The task: Exactly as written, return all the data, leaving its pictures behind.
::::::::::
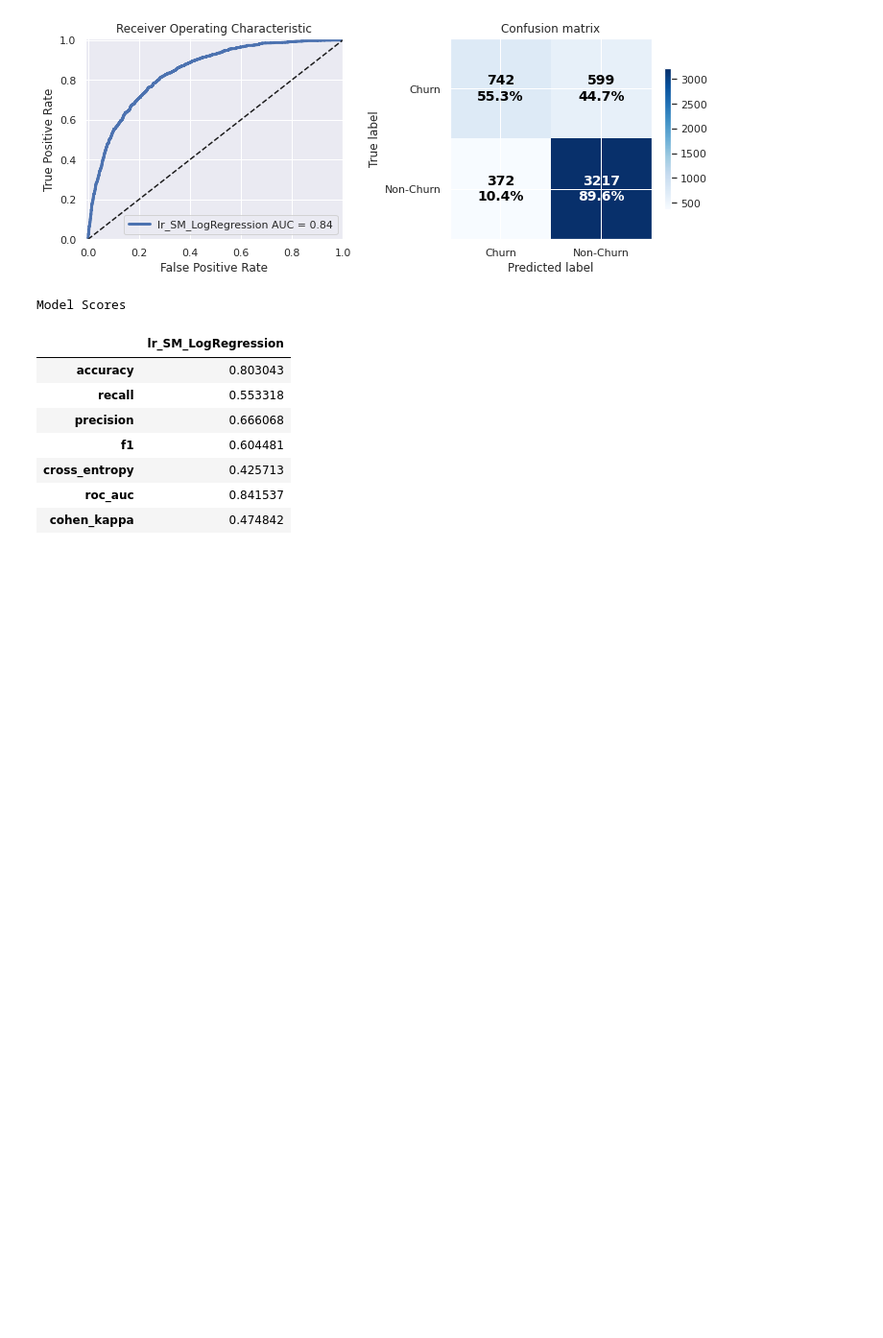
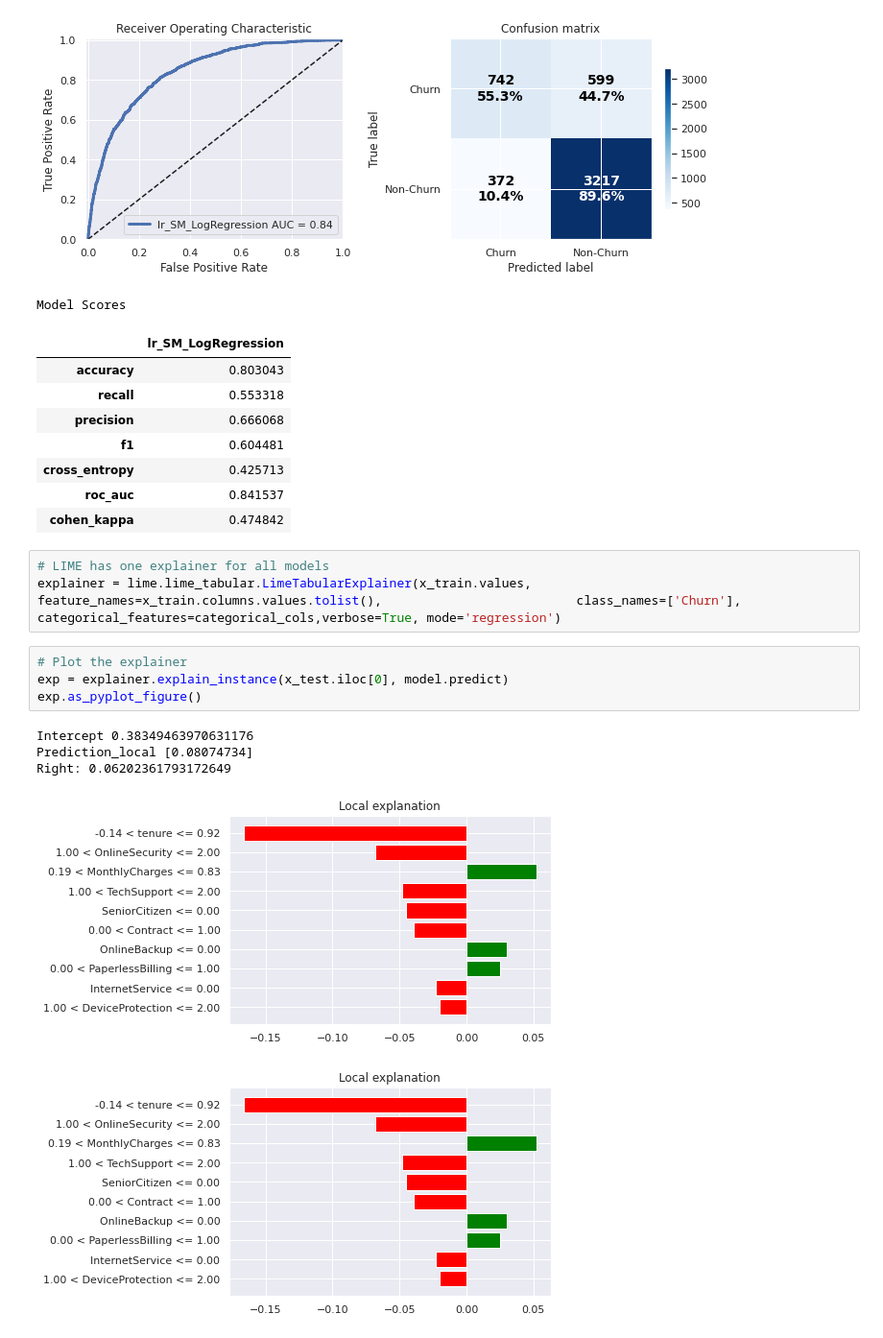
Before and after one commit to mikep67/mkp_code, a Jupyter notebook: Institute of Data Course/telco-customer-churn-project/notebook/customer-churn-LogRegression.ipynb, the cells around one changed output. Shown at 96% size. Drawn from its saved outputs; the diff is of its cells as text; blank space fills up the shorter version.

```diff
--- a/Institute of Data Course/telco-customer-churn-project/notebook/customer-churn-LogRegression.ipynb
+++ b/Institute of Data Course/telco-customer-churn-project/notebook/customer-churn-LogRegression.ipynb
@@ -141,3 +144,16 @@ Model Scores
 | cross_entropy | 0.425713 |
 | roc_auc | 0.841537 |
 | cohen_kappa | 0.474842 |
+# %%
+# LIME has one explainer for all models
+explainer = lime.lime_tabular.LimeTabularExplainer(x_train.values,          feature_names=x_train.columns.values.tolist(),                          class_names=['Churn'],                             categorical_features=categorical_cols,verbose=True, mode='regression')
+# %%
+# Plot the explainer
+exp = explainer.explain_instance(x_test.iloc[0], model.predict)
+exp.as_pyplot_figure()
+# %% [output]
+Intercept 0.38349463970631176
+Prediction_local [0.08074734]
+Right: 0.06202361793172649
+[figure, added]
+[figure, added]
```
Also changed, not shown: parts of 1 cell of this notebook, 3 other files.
::::::::::
Response to this task:
Before and after one commit to mikep67/mkp_code, a Jupyter notebook: Institute of Data Course/telco-customer-churn-project/notebook/customer-churn-LogRegression.ipynb, the cells around one changed output. Shown at 96% size. Drawn from its saved outputs; the diff is of its cells as text; blank space fills up the shorter version.

```diff
--- a/Institute of Data Course/telco-customer-churn-project/notebook/customer-churn-LogRegression.ipynb
+++ b/Institute of Data Course/telco-customer-churn-project/notebook/customer-churn-LogRegression.ipynb
@@ -141,3 +144,16 @@ Model Scores
 | cross_entropy | 0.425713 |
 | roc_auc | 0.841537 |
 | cohen_kappa | 0.474842 |
+# %%
+# LIME has one explainer for all models
+explainer = lime.lime_tabular.LimeTabularExplainer(x_train.values,          feature_names=x_train.columns.values.tolist(),                          class_names=['Churn'],                             categorical_features=categorical_cols,verbose=True, mode='regression')
+# %%
+# Plot the explainer
+exp = explainer.explain_instance(x_test.iloc[0], model.predict)
+exp.as_pyplot_figure()
+# %% [output]
+Intercept 0.38349463970631176
+Prediction_local [0.08074734]
+Right: 0.06202361793172649
+[figure, added]
+[figure, added]
```
Also changed, not shown: parts of 1 cell of this notebook, 3 other files.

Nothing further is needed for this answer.